I also didn’t start the site with looking at platform building, but instead I set about installing lots of ways to flood it with content on how to make your book pitch, as this seemed the best way to establish it. But I do want to visit this idea of the platform now and, as luck would have it, a good post just came out on Writer’s Relief to remind me. Although this article, ‘Author Platforms: What They Are, Why Agents And Editors Look For Them, And Whether You Need One To Get Your Book Published’ doesn’t tackle the idea of being an academic and having a demonstrable following for your work, it does look at the idea of the platform for the non-fiction author.
What is a platform? Well, as the Writer’s Relief article explains, it’s a ‘built-in audience’ and or a way of regularly communicating with this established audience. If you’re an academic, you might well be giving papers at all the right conferences, and this does in part constitute your platform, but with all the communication technologies that surround us today, a further part of your platform is having a way of regularly communicating your work – and perhaps with an audience that goes beyond the conference scene alone.
To be honest, with all the tools there are around us today – Facebook, LinkedIn, Twitter and the plethora of blog platforms that mean you don’t even need to see the back-end of a website alone HTML – there’s little excuse for not getting your work out there. As the Writer’s Relief article points out, if you want to show your publisher that people are listening to you and will therefore buy your book, on top of speaking and writing, you need to be using social media!
I will concede however that it’s not always obvious how you should use these tools. I accept that starting with them, if you don’t already have some idea, is rather daunting. And I know that they seem like they are going to be very time-consuming. But if you’re an academic and you think they have no place in your world, you are just plain wrong!
If you look at my Facebook friend list you’ll see some of the most important figures in my field listed. What this means is that I not only get regular updates on what they’re working on, but I can update them on my own work and even contact them directly. And I can do all that without the sometimes eye-watering cost of a conference fee. If you look at the people I follow on Twitter, again you’ll find some biggies in my field, and if you look at who is following me, well, quite often they are! And if I don’t have all the super important people in my area following me on Twitter, I do have a list of people following me who are interested in what I do, whether they are academics in the strictest sense or not.
If my book proposal appeals to a commissioning editor and they look at my CV, they’ll find plenty of direct links to my website which will instantly point them to anywhere else I hang out online. Then they can see that not only am I demonstrably linked to my academic community and beyond, but that if they publish me, I’ve got several hundred people I can direct market my book to straight away.

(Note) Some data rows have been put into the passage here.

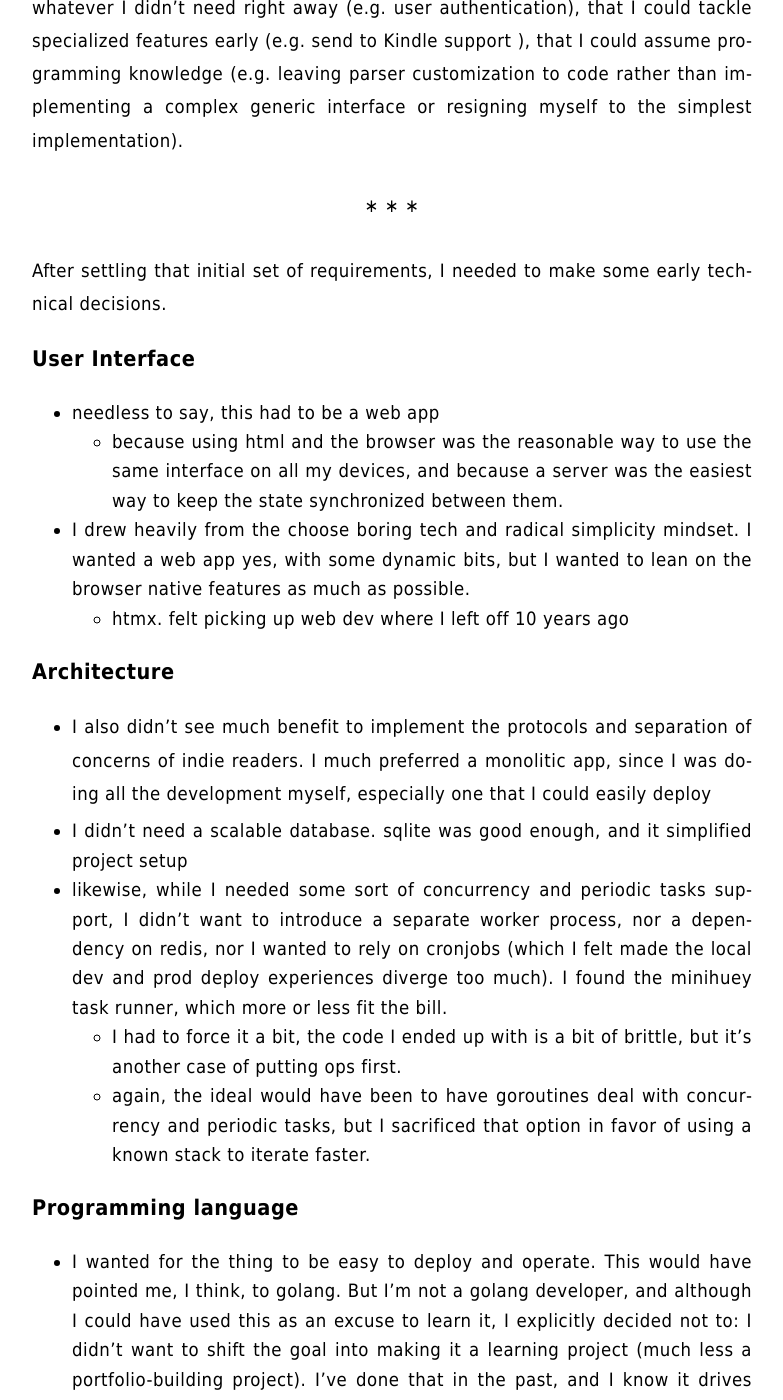
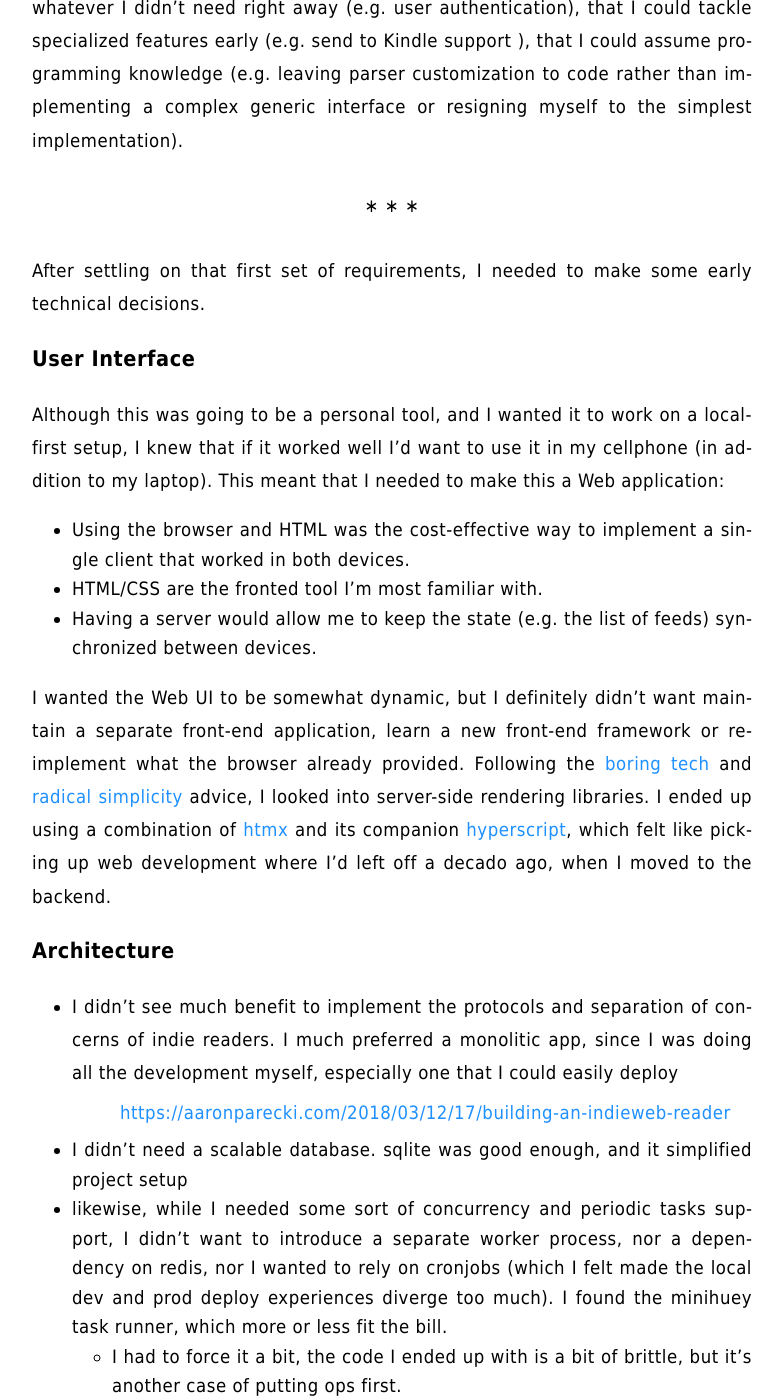
Before and after one commit to facundoolano/olano.dev, a Jekyll site: the page built from _posts/2023-12-08-reclaiming-the-web-with-a-personal-reader.md, in a window 1280 px wide and 1400 px high, scrolled down 3353 px. Shown: the whole window, without its empty margins (248-1031 px from the left). Built offline with Jekyll 4.4.1, drawn with Linux system fonts in a browser that asks for light colours; some of the changed text lies outside the part shown.

Commit message:
ui section

```diff
--- a/_posts/2023-12-08-reclaiming-the-web-with-a-personal-reader.md
+++ b/_posts/2023-12-08-reclaiming-the-web-with-a-personal-reader.md
@@ -66,18 +66,23 @@ Assuming me as the single target audience meant that I could postpone whatever I
 </p>
 </div>
 
-After settling that initial set of requirements, I needed to make some early technical decisions.
+After settling on that first set of requirements, I needed to make some early technical decisions.
 
 <h3>User Interface</h3>
 
--   needless to say, this had to be a web app
-    -   because using html and the browser was the reasonable way to use the same interface on all my devices, and because a server was the easiest way to keep the state synchronized between them.
--   I drew heavily from the choose boring tech and radical simplicity mindset. I wanted a web app yes, with some dynamic bits, but I wanted to lean on the browser native features as much as possible.
-    -   htmx. felt picking up web dev where I left off 10 years ago
+Although this was going to be a personal tool, and I wanted it to work on a local-first setup, I knew that if it worked well I'd want to use it in my cellphone (in addition to my laptop). This meant that I needed to make this a Web application:
+
+-   Using the browser and HTML was the cost-effective way to implement a single client that worked in both devices.
+-   HTML/CSS are the fronted tool I'm most familiar with.
+-   Having a server would allow me to keep the state (e.g. the list of feeds) synchronized between devices.
+
+I wanted the Web UI to be somewhat dynamic, but I definitely didn't want maintain a separate front-end application, learn a new front-end framework or reimplement what the browser already provided. Following the [boring tech](https://mcfunley.com/choose-boring-technology) and [radical simplicity](https://www.radicalsimpli.city/) advice, I looked into server-side rendering libraries. I ended up using a combination of [htmx](https://htmx.org/) and its companion [hyperscript](https://htmx.org/), which felt like picking up web development where I'd left off a decado ago, when I moved to the backend.
 
 <h3>Architecture</h3>
 
--   I also didn't see much benefit to implement the protocols and separation of concerns of indie readers. I much preferred a monolitic app, since I was doing all the development myself, especially one that I could easily deploy
+-   I didn't see much benefit to implement the protocols and separation of concerns of indie readers. I much preferred a monolitic app, since I was doing all the development myself, especially one that I could easily deploy
+
+    <https://aaronparecki.com/2018/03/12/17/building-an-indieweb-reader>
 
 -   I didn't need a scalable database. sqlite was good enough, and it simplified project setup
 -   likewise, while I needed some sort of concurrency and periodic tasks support, I didn't want to introduce a separate worker process, nor a dependency on redis, nor I wanted to rely on cronjobs (which I felt made the local dev and prod deploy experiences diverge too much). I found the minihuey task runner, which more or less fit the bill.
@@ -122,7 +127,9 @@ There's an amazing zen-flow sort of thing that happens when developers use their
 </p>
 </div>
 
-for a while I used the thing in my desktop then I set it up in a raspberry pi in my local network. that forced me not to postpone much longer running the thing in a production like server. it also enabled me to use the app from my cellphone, which in turn gave me a reason to work on the mobile version of the UI.
+for a while I left the app running on a terminal tab of my laptop, and I used it while I developed.
+
+then I set it up in a raspberry pi in my local network. that forced me not to postpone much longer running the thing in a production like server. it also enabled me to use the app from my cellphone, which in turn gave me a reason to work on the mobile version of the UI.
 
 [mobile screenshot]
 
```
Also changed, not shown: org/_posts/2023-12-08-reclaiming-the-web-with-a-personal-reader.org (+14 -7 lines).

So features we’ll be rolling out in the section on self-promotion are guides and advice on how to set up accounts and use them to build your author platform online. In the mean time, if you have any questions you’d like to ask to get the ball rolling, contact us and we’ll find the answers for you. Alternatively, a great way to start is by writing articles for websites – even if you don’t have a website of your own – so feel free to use PhD2Published as the perfect place to kick-start (or advance) your self-promotion, and write us an article! And if you can’t think what to write about, we’ll even help you with that – just get in touch!